(Bruce Payne, Stephen Rea, Dimo Alexiev, Velizar Binev, et al / DVD / R / 2015 / LGF)
Overview: A veteran hostage negotiator's next call leads him to an overrun insane asylum. He soon finds that dark forces are pushing the patients to commit atrocities, and he may be the only one that can stop them.
DVD Verdict: Very hard to describe and follow, 'Asylum' (which is hardly the most original title for a "horror" movie ever retold), starts out with a priest and then cuts to these two guys who appear to be editing or adding special effects to a movie. The plot, as is such, is about an eleven-person riot squad racing to an insane asylum to quell a recent inmate outbreak and hostage situation.
They arrive, only to be caught off guard by a sudden barrage of insane patients. When they've finally fought off a wave, two of their squad members are missing, their communications return only static, and the doors are locked. They're trapped, of course. So, they break up into three teams to track down the lost members. The overlying trouble is that strange sounds and religious iconography suggest something beyond insanity has taken over the inmates.

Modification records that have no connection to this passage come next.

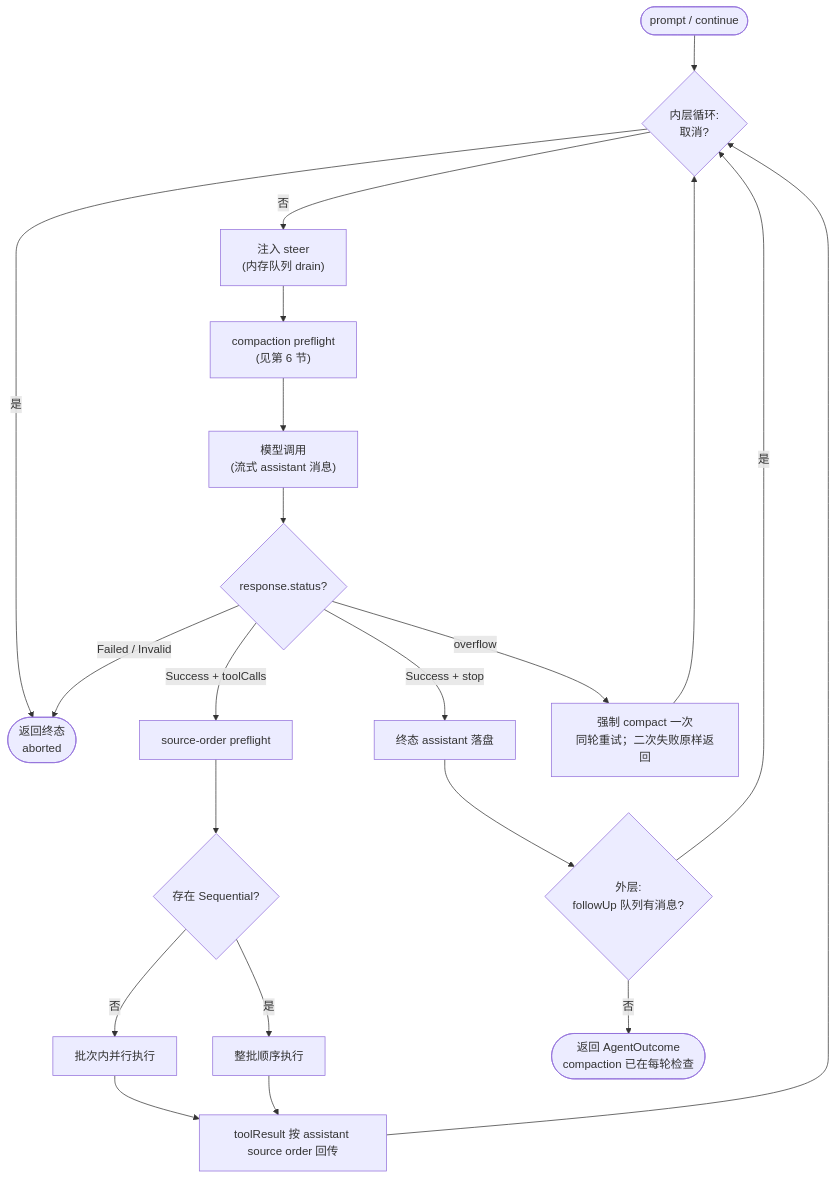
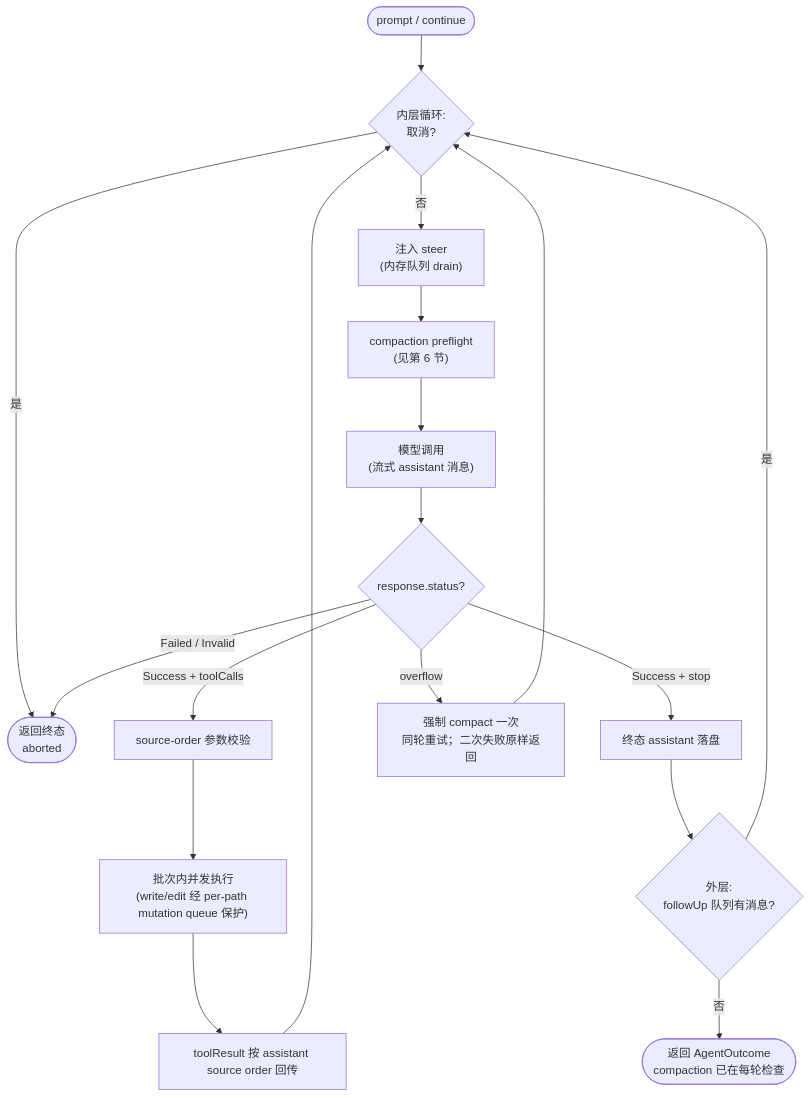
Before and after one commit to qjcnmd/singularity-agent: the third of 7 diagrams in docs/singularity.md, drawn with Mermaid. The commit also changed other lines of this file and 36 other files, not shown here.

````diff
--- a/docs/singularity.md
+++ b/docs/singularity.md
@@ -100,23 +103,20 @@
 ```mermaid
 flowchart TD
     A(["prompt / continue"]) --> B{"内层循环:<br/>取消?"}
     B -- 是 --> Z(["返回终态<br/>aborted"])
     B -- 否 --> C["注入 steer<br/>(内存队列 drain)"]
     C --> D["compaction preflight<br/>(见第 6 节)"]
     D --> E["模型调用<br/>(流式 assistant 消息)"]
     E --> F{"response.status?"}
-    F -- "Success + toolCalls" --> G["source-order preflight"]
-    G --> G2{"存在 Sequential?"}
-    G2 -- 否 --> G3["批次内并行执行"]
-    G2 -- 是 --> G4["整批顺序执行"]
+    F -- "Success + toolCalls" --> G["source-order 参数校验"]
+    G --> G3["批次内并发执行<br/>(write/edit 经 per-path mutation queue 保护)"]
     G3 --> H["toolResult 按 assistant source order 回传"]
-    G4 --> H
     H --> B
     F -- "Success + stop" --> I["终态 assistant 落盘"]
     F -- "overflow" --> J["强制 compact 一次<br/>同轮重试；二次失败原样返回"]
     J --> B
     F -- "Failed / Invalid" --> Z
     I --> L{"外层:<br/>followUp 队列有消息?"}
     L -- 是 --> B
     L -- 否 --> M(["返回 AgentOutcome<br/>compaction 已在每轮检查"])
 ```
````
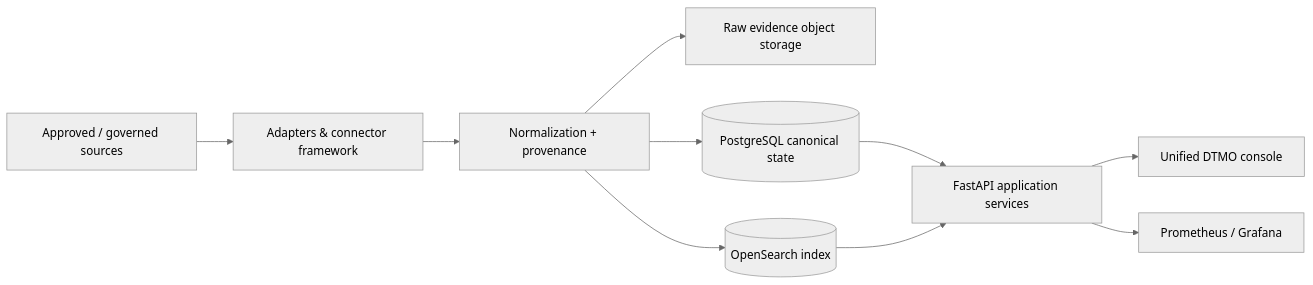
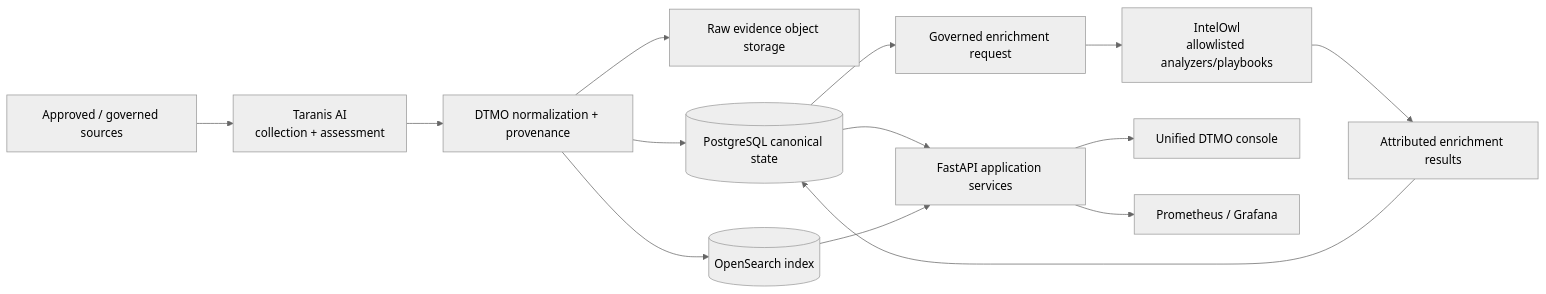
Before and after one commit to GJvManen/dtmo: the diagram in README.md, drawn with Mermaid (neutral theme). The commit also changed other lines of this file, not shown here.

Commit message:
docs: advance README to Phase 11.3 IntelOwl

````diff
--- a/README.md
+++ b/README.md
@@ -49,12 +51,16 @@
 ```mermaid
 flowchart LR
-    S[Approved / governed sources] --> A[Adapters & connector framework]
-    A --> N[Normalization + provenance]
+    S[Approved / governed sources] --> TAR[Taranis AI\ncollection + assessment]
+    TAR --> N[DTMO normalization + provenance]
     N --> O[Raw evidence object storage]
     N --> P[(PostgreSQL canonical state)]
     N --> X[(OpenSearch index)]
+    P --> ENR[Governed enrichment request]
+    ENR --> OWL[IntelOwl\nallowlisted analyzers/playbooks]
+    OWL --> ER[Attributed enrichment results]
+    ER --> P
     P --> API[FastAPI application services]
     X --> API
     API --> UI[Unified DTMO console]
     API --> OBS[Prometheus / Grafana]
 ```
````
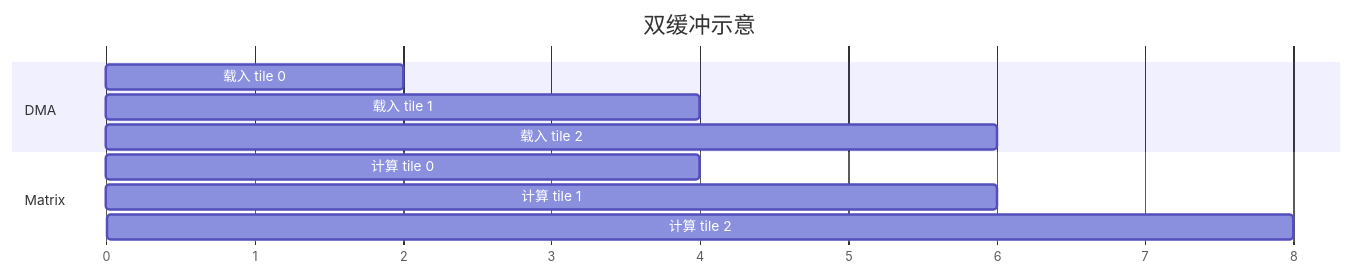
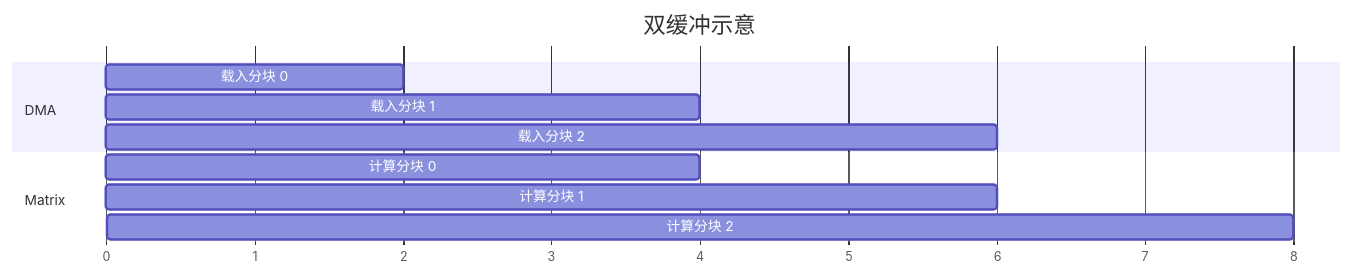
The diagram in NPU/TVM 使用与自研 NPU 接入手册/19-命令流 内存规划 与数据布局.md (Little-W/Obsidian), drawn with Mermaid before and after one commit. The commit also changed other lines of this file and 51 other files, not shown here.

````diff
--- a/NPU/TVM 使用与自研 NPU 接入手册/19-命令流 内存规划 与数据布局.md
+++ b/NPU/TVM 使用与自研 NPU 接入手册/19-命令流 内存规划 与数据布局.md
@@ -92,14 +92,14 @@
 ```mermaid
 gantt
     title 双缓冲示意
     dateFormat X
     axisFormat %s
     section DMA
-    载入 tile 0 :a0, 0, 2
-    载入 tile 1 :a1, 2, 4
-    载入 tile 2 :a2, 4, 6
+    载入分块 0 :a0, 0, 2
+    载入分块 1 :a1, 2, 4
+    载入分块 2 :a2, 4, 6
     section Matrix
-    计算 tile 0 :b0, 2, 4
-    计算 tile 1 :b1, 4, 6
-    计算 tile 2 :b2, 6, 8
+    计算分块 0 :b0, 2, 4
+    计算分块 1 :b1, 4, 6
+    计算分块 2 :b2, 6, 8
 ```
````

Sure enough, a simple rescue mission quickly morphs into relentless life or death battles with possessed. When McGahey (Rea), a trained, rational hostage negotiator, discovers the ringleader of this possessed insanity is none other than his brother, it falls on him to stop nothing less than the opening of a portal to Hell. All though this mayhem, and the remainder of the movie, it shifts back and forth between the asylum and a mysterious voice over re: the two aforementioned editors making dumb comments about the movie which, BTW was supposed to be found footage, and the producer back in the US!
Confused? Well, I sure was and I watched it twice! I mean, at one point, these two editors, cracking in-house jokes back and forth between each other as if their lives depended on it, even referred to the great Stephen Rea as a "lesbian Bob Dylan"! Ergo, not the worst horror movie of its ilk, but an overused title, and underused Rea, and a plot that has seen better years means 'Asylum' was DOA, sorry. This is a Widescreen Presentation (1:78.1) enhanced for 16x9 TVs.